Disneyland has laid off 28,000 employees. The park has been closed for several months since the COVID pandemic hit. The executives at Disney had hoped to open the park, which includes the adjacent California Adventure, in September. It was not to be. As a result, Disney is losing billions of dollars in revenue from ticket receipts, hotel bookings, restaurant business, and merchandise sold in the parks and in the Downtown Disney area. Even though parts of Downtown Disney, which includes retail stores, restaurants, bars, and nightclubs have been partially opened and doing a fraction of the business that they do when the parks are open, it is likely that many of them will have to close unless the parks are able to open.

But to date, there is no word from the villain in this story, Governor Gavin Newsom, on when Disneyland or California Adventure will be allowed to open despite Disney’s appeals that it can open the park and attractions with new social distancing and other COVID mitigation protocols. The governor’s edict that Disneyland remain closed also effects nearby Knott’s Berry Farm amusement park and all the ancillary businesses – hotels, restaurants, bars, and retail venues throughout the greater Anaheim area that thrive on the traffic that these amusement parks generate on a year-round basis.
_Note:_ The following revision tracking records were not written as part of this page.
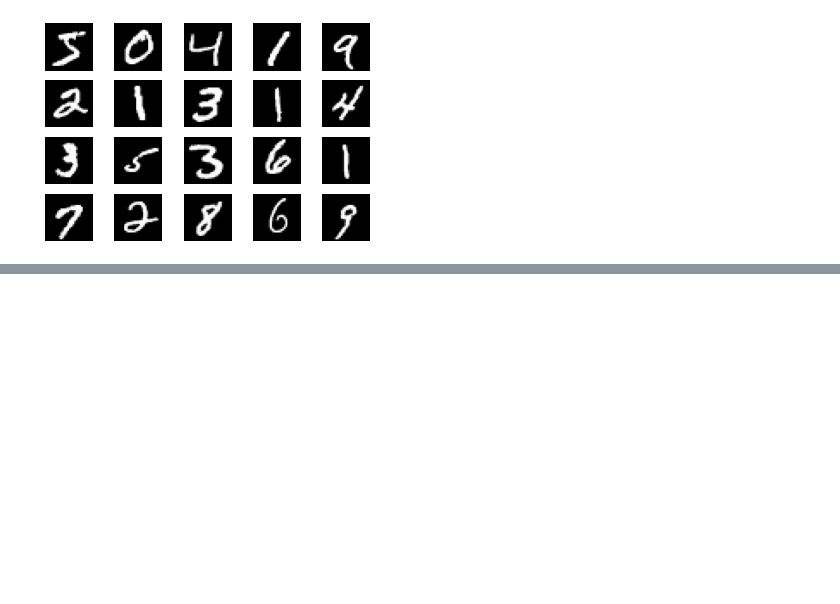
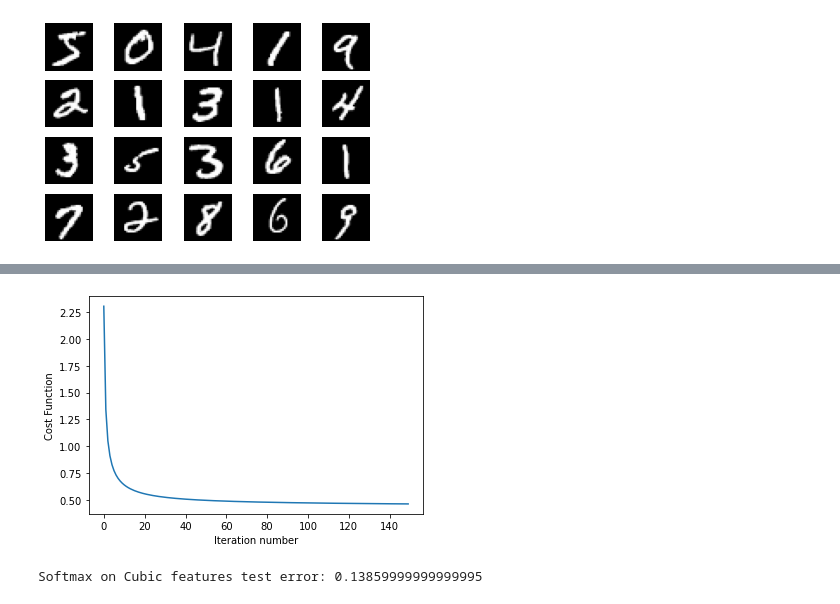
Before and after one commit to ashudva/ML-6.86x, a Jupyter notebook: Digit_Recognition/OneDigit/digit_recognition.ipynb, the cells around one changed output, grey strips where cells are left out. Saved outputs shown, nothing was run; the diff lists cells and outputs as text; code cells hidden in the pictures; blank space fills up the shorter version.

```diff
--- a/Digit_Recognition/OneDigit/digit_recognition.ipynb
+++ b/Digit_Recognition/OneDigit/digit_recognition.ipynb
@@ -167,0 +257,33 @@ Softmax test errors for different temperature parameters:
+# %%
+##############################################
+# 6-B. Cubic Kernel
+##############################################
+
+# 10-dimensional PCA representation of the training and test set
+
+print("Running Softmax on cubic features and PCA")
+n_components = 10
+pcs = principal_components(train_x)
+train_pca10 = project_onto_PC(train_x, pcs, n_components)
+test_pca10 = project_onto_PC(test_x, pcs, n_components)
+
+# Apply cubic feature transformation on the 10-D PCA train and test sets
+# train_cube (and test_cube) is a representation of our training (and test) data
+# after applying the cubic kernel feature mapping to the 10-dimensional PCA representations.
+
+train_cube = cubic_features(train_pca10)
+test_cube = cubic_features(test_pca10)
+
+# Train the softmax regression model using (train_cube, train_y)
+# and evaluate its accuracy on (test_cube, test_y).
+
+theta, cost_function_history = softmax_regression(
+    train_pca, train_y, temp_parameter=0.5, alpha=0.3, lambda_factor=1.0e-4, k=10, num_iterations=150)
+plot_cost_function_over_time(cost_function_history)
+test_error = compute_test_error(test_pca, test_y, theta, temp_parameter=1)
+# Save the model parameters theta obtained from calling softmax_regression to disk.
+write_pickle_data(theta, "./theta_cubic.pkl.gz")
+print(f"Softmax on Cubic features test error: {test_error}")
+# %% [output]
+[figure, added]
+Softmax on Cubic features test error: 0.13859999999999995
```
Also changed, not shown: parts of 11 cells of this notebook, 9 other files.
So, the Disneyland layoffs may pale in comparison to the other layoffs that have occurred and will continue to occur as these other Disney-reliant businesses struggle to stay open.

Recommended by Ricochet Members Created with Sketch. Member Post

 

I was promised an Apocalypse. Destruction would abound. The economy shut down, there would be death in the streets. Hospitals everywhere would struggle to manage the cases of the disease; beds would line the halls and cots would be placed under tents in the streets. Doctors would fall ill, nurses would succumb to the virus. […]

Join Ricochet!

This is a members-only post on Ricochet's Member Feed. Want to read it? Join Ricochet’s community of conservatives and be part of the conversation. Get your first month free.

Join Jim and Greg as they dig into new polling numbers showing millennial and Gen Z voters very unenthusiastic about Joe Biden. They also react to Nashville officials covering up information showing very few COVID transmissions in bars and conspiring to make sure the public did not know. And they enjoy spiking the football on John Kerry by looking back to his 2016 pronouncement that there would never be Israeli-Arab peace outside of a peace deal involving the Palestinians.

Join Jim and Greg as they cheer what appears to be a major antibody discovery from the University of Pittsburgh that could be a huge asset in the fight against COVID. They also spotlight the “party of science” figures like Kamala Harris and North Carolina U.S. Senate hopeful Cal Cunningham saying they would not trust a COVID vaccine announced prior to the election. And they have fun with Kamala promising what would happen in a “Harris administration” before suddenly remembering she’s not actually the nominee.